WORK TO COMPLETE:
Make an exact copy of the entries below, with all images left out.

○ ○ ○ ○

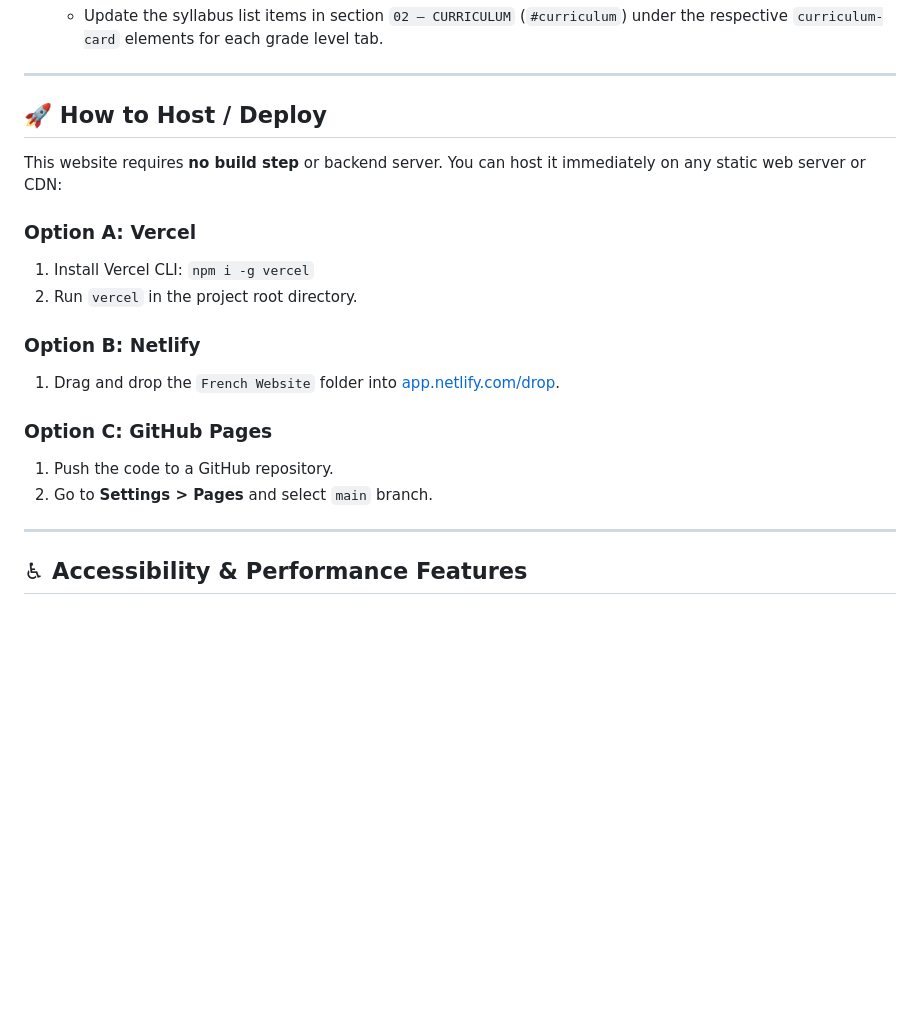
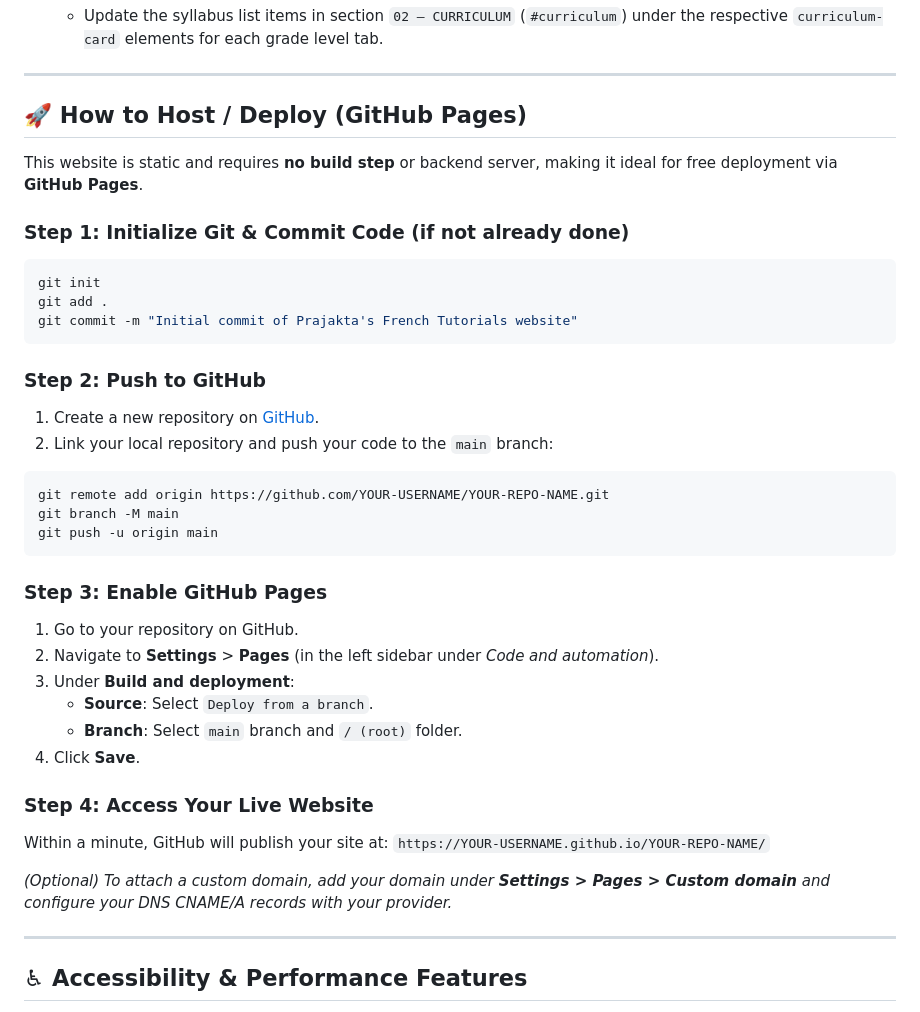
Before and after one commit to tanmayp27/french-classes-website, a Markdown page: README.md, the part around the change. GitHub-like rendering; blank space fills up the shorter version.

Commit message:
docs: update README with detailed step-by-step GitHub Pages deployment guide

````diff
--- a/README.md
+++ b/README.md
@@ -55,20 +55,39 @@ Built with **Semantic HTML5**, **Modern Vanilla CSS**, and **Vanilla JavaScript*
 
 ---
 
-## 🚀 How to Host / Deploy
+## 🚀 How to Host / Deploy (GitHub Pages)
 
-This website requires **no build step** or backend server. You can host it immediately on any static web server or CDN:
+This website is static and requires **no build step** or backend server, making it ideal for free deployment via **GitHub Pages**.
 
-### Option A: Vercel
-1. Install Vercel CLI: `npm i -g vercel`
-2. Run `vercel` in the project root directory.
+### Step 1: Initialize Git & Commit Code (if not already done)
+```bash
+git init
+git add .
+git commit -m "Initial commit of Prajakta's French Tutorials website"
+```
 
-### Option B: Netlify
-1. Drag and drop the `French Website` folder into [app.netlify.com/drop](https://app.netlify.com/drop).
+### Step 2: Push to GitHub
+1. Create a new repository on [GitHub](https://github.com/new).
+2. Link your local repository and push your code to the `main` branch:
+```bash
+git remote add origin https://github.com/YOUR-USERNAME/YOUR-REPO-NAME.git
+git branch -M main
+git push -u origin main
+```
 
-### Option C: GitHub Pages
-1. Push the code to a GitHub repository.
-2. Go to **Settings > Pages** and select `main` branch.
+### Step 3: Enable GitHub Pages
+1. Go to your repository on GitHub.
+2. Navigate to **Settings** > **Pages** (in the left sidebar under *Code and automation*).
+3. Under **Build and deployment**:
+   - **Source**: Select `Deploy from a branch`.
+   - **Branch**: Select `main` branch and `/ (root)` folder.
+4. Click **Save**.
+
+### Step 4: Access Your Live Website
+Within a minute, GitHub will publish your site at:
+`https://YOUR-USERNAME.github.io/YOUR-REPO-NAME/`
+
+*(Optional) To attach a custom domain, add your domain under **Settings > Pages > Custom domain** and configure your DNS CNAME/A records with your provider.*
 
 ---
 
````
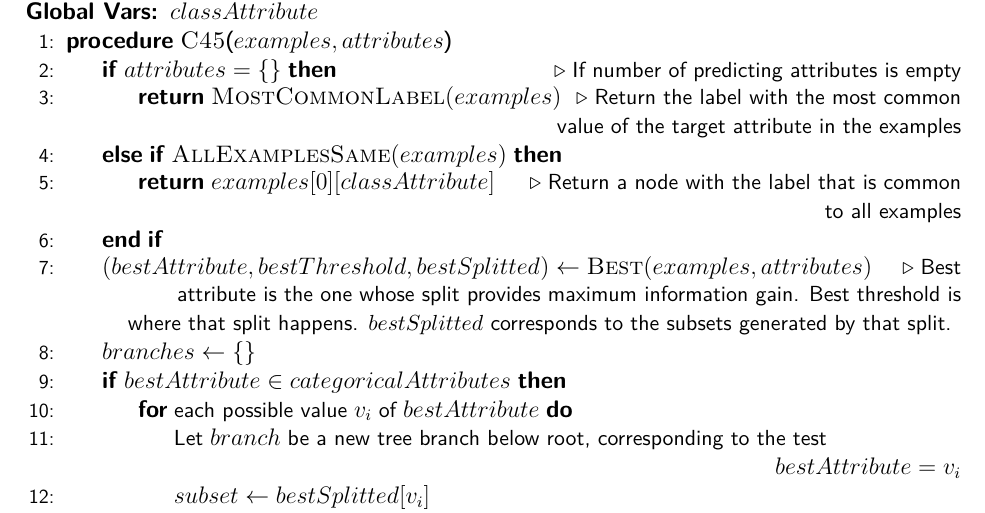
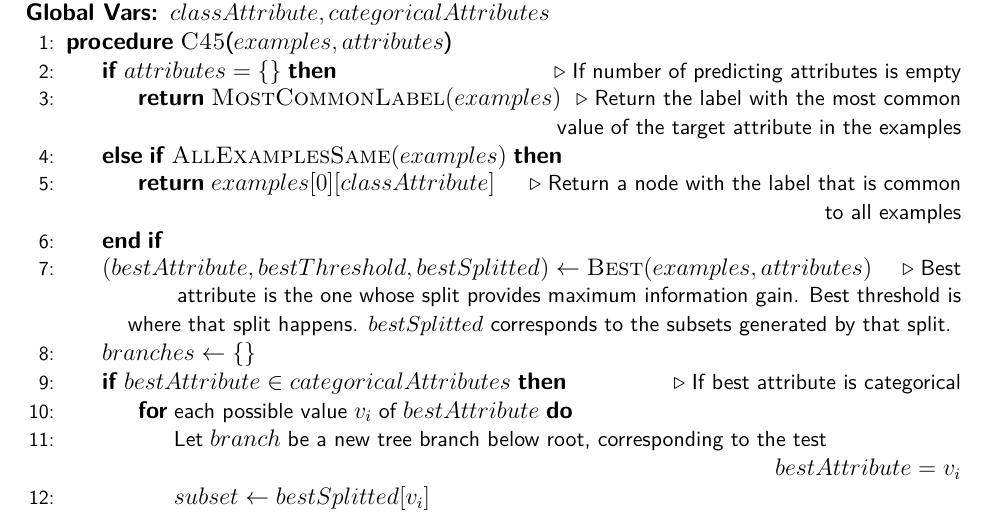
Before and after one commit to jimouris/master-thesis, a LaTeX thesis (thesis.tex, which reads algorithms/c45_textbook.tex): part of page 69 of 104, cut at the place of the change. Compiled offline with XeLaTeX; a missing font is replaced by an installed copy or a similar font.

Commit message:
Minor adittion to textbook C4.5

```diff
--- a/algorithms/c45_textbook.tex
+++ b/algorithms/c45_textbook.tex
@@ -2,7 +2,7 @@
 \caption{C4.5 Textbook Algorithm}\label{a:c45-simple}
 \begin{algorithmic}[1]
 \renewcommand{\algorithmicrequire}{\textbf{Global Vars:}}
-\Require $classAttribute$
+\Require $classAttribute, categoricalAttributes$
 \Procedure{C45}{$examples, attributes$}
     \If   {$attributes = \{\}$}\Comment{{\small If number of predicting attributes is empty}}
           \State \textbf{return} $\textsc{MostCommonLabel}(examples)$\Comment{{\small Return the label with the most common \par\hfill value of the target attribute in the examples}}
@@ -14,7 +14,7 @@
     \State $(bestAttribute, bestThreshold, bestSplitted) \gets \textsc{Best}(examples, attributes)$\Comment{{\small Best \par\hfill attribute is the one whose split provides maximum information gain. Best threshold is  \par\hfill where that split happens. $bestSplitted$ corresponds to the subsets generated by that split. }}
 
     \State $branches \gets \{\}$
-    \If {$bestAttribute \in categoricalAttributes$}
+    \If {$bestAttribute \in categoricalAttributes$}\Comment{{\small If best attribute is categorical}}
       \For{{\small each possible value} $v_i$ {\small of} $bestAttribute$}
           \State {\small Let} $branch$ {\small be a new tree branch below root, corresponding to the test}  \par\hfill $bestAttribute = v_i$
           \State $subset \gets bestSplitted[v_i]$
```
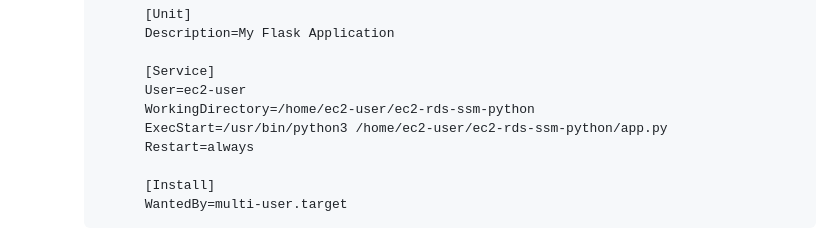
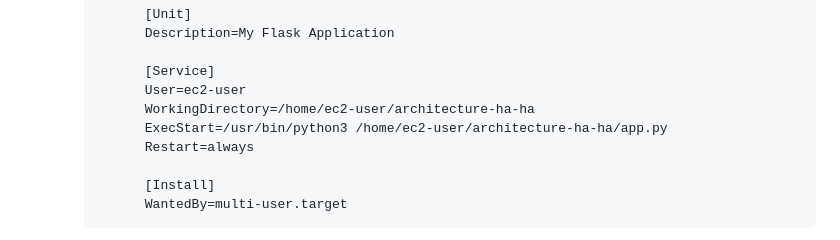
Before and after one commit to jhormanvillanueva/architecture-ha-ha, a Markdown page: README.md, the part around the change. Drawn GitHub-style.

```diff
--- a/README.md
+++ b/README.md
@@ -156,8 +156,8 @@ Como se necesita que la VPC tenga una conexión a Internet, se debe configurar u
 
                 [Service]
                 User=ec2-user
-                WorkingDirectory=/home/ec2-user/ec2-rds-ssm-python
-                ExecStart=/usr/bin/python3 /home/ec2-user/ec2-rds-ssm-python/app.py
+                WorkingDirectory=/home/ec2-user/architecture-ha-ha
+                ExecStart=/usr/bin/python3 /home/ec2-user/architecture-ha-ha/app.py
                 Restart=always
 
                 [Install]
```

○ ○ ○ ○

TASK ANSWER:
Before and after one commit to tanmayp27/french-classes-website, a Markdown page: README.md, the part around the change. GitHub-like rendering; blank space fills up the shorter version.

Commit message:
docs: update README with detailed step-by-step GitHub Pages deployment guide

````diff
--- a/README.md
+++ b/README.md
@@ -55,20 +55,39 @@ Built with **Semantic HTML5**, **Modern Vanilla CSS**, and **Vanilla JavaScript*
 
 ---
 
-## 🚀 How to Host / Deploy
+## 🚀 How to Host / Deploy (GitHub Pages)
 
-This website requires **no build step** or backend server. You can host it immediately on any static web server or CDN:
+This website is static and requires **no build step** or backend server, making it ideal for free deployment via **GitHub Pages**.
 
-### Option A: Vercel
-1. Install Vercel CLI: `npm i -g vercel`
-2. Run `vercel` in the project root directory.
+### Step 1: Initialize Git & Commit Code (if not already done)
+```bash
+git init
+git add .
+git commit -m "Initial commit of Prajakta's French Tutorials website"
+```
 
-### Option B: Netlify
-1. Drag and drop the `French Website` folder into [app.netlify.com/drop](https://app.netlify.com/drop).
+### Step 2: Push to GitHub
+1. Create a new repository on [GitHub](https://github.com/new).
+2. Link your local repository and push your code to the `main` branch:
+```bash
+git remote add origin https://github.com/YOUR-USERNAME/YOUR-REPO-NAME.git
+git branch -M main
+git push -u origin main
+```
 
-### Option C: GitHub Pages
-1. Push the code to a GitHub repository.
-2. Go to **Settings > Pages** and select `main` branch.
+### Step 3: Enable GitHub Pages
+1. Go to your repository on GitHub.
+2. Navigate to **Settings** > **Pages** (in the left sidebar under *Code and automation*).
+3. Under **Build and deployment**:
+   - **Source**: Select `Deploy from a branch`.
+   - **Branch**: Select `main` branch and `/ (root)` folder.
+4. Click **Save**.
+
+### Step 4: Access Your Live Website
+Within a minute, GitHub will publish your site at:
+`https://YOUR-USERNAME.github.io/YOUR-REPO-NAME/`
+
+*(Optional) To attach a custom domain, add your domain under **Settings > Pages > Custom domain** and configure your DNS CNAME/A records with your provider.*
 
 ---
 
````
Before and after one commit to jimouris/master-thesis, a LaTeX thesis (thesis.tex, which reads algorithms/c45_textbook.tex): part of page 69 of 104, cut at the place of the change. Compiled offline with XeLaTeX; a missing font is replaced by an installed copy or a similar font.

Commit message:
Minor adittion to textbook C4.5

```diff
--- a/algorithms/c45_textbook.tex
+++ b/algorithms/c45_textbook.tex
@@ -2,7 +2,7 @@
 \caption{C4.5 Textbook Algorithm}\label{a:c45-simple}
 \begin{algorithmic}[1]
 \renewcommand{\algorithmicrequire}{\textbf{Global Vars:}}
-\Require $classAttribute$
+\Require $classAttribute, categoricalAttributes$
 \Procedure{C45}{$examples, attributes$}
     \If   {$attributes = \{\}$}\Comment{{\small If number of predicting attributes is empty}}
           \State \textbf{return} $\textsc{MostCommonLabel}(examples)$\Comment{{\small Return the label with the most common \par\hfill value of the target attribute in the examples}}
@@ -14,7 +14,7 @@
     \State $(bestAttribute, bestThreshold, bestSplitted) \gets \textsc{Best}(examples, attributes)$\Comment{{\small Best \par\hfill attribute is the one whose split provides maximum information gain. Best threshold is  \par\hfill where that split happens. $bestSplitted$ corresponds to the subsets generated by that split. }}
 
     \State $branches \gets \{\}$
-    \If {$bestAttribute \in categoricalAttributes$}
+    \If {$bestAttribute \in categoricalAttributes$}\Comment{{\small If best attribute is categorical}}
       \For{{\small each possible value} $v_i$ {\small of} $bestAttribute$}
           \State {\small Let} $branch$ {\small be a new tree branch below root, corresponding to the test}  \par\hfill $bestAttribute = v_i$
           \State $subset \gets bestSplitted[v_i]$
```
Before and after one commit to jhormanvillanueva/architecture-ha-ha, a Markdown page: README.md, the part around the change. Drawn GitHub-style.

```diff
--- a/README.md
+++ b/README.md
@@ -156,8 +156,8 @@ Como se necesita que la VPC tenga una conexión a Internet, se debe configurar u
 
                 [Service]
                 User=ec2-user
-                WorkingDirectory=/home/ec2-user/ec2-rds-ssm-python
-                ExecStart=/usr/bin/python3 /home/ec2-user/ec2-rds-ssm-python/app.py
+                WorkingDirectory=/home/ec2-user/architecture-ha-ha
+                ExecStart=/usr/bin/python3 /home/ec2-user/architecture-ha-ha/app.py
                 Restart=always
 
                 [Install]
```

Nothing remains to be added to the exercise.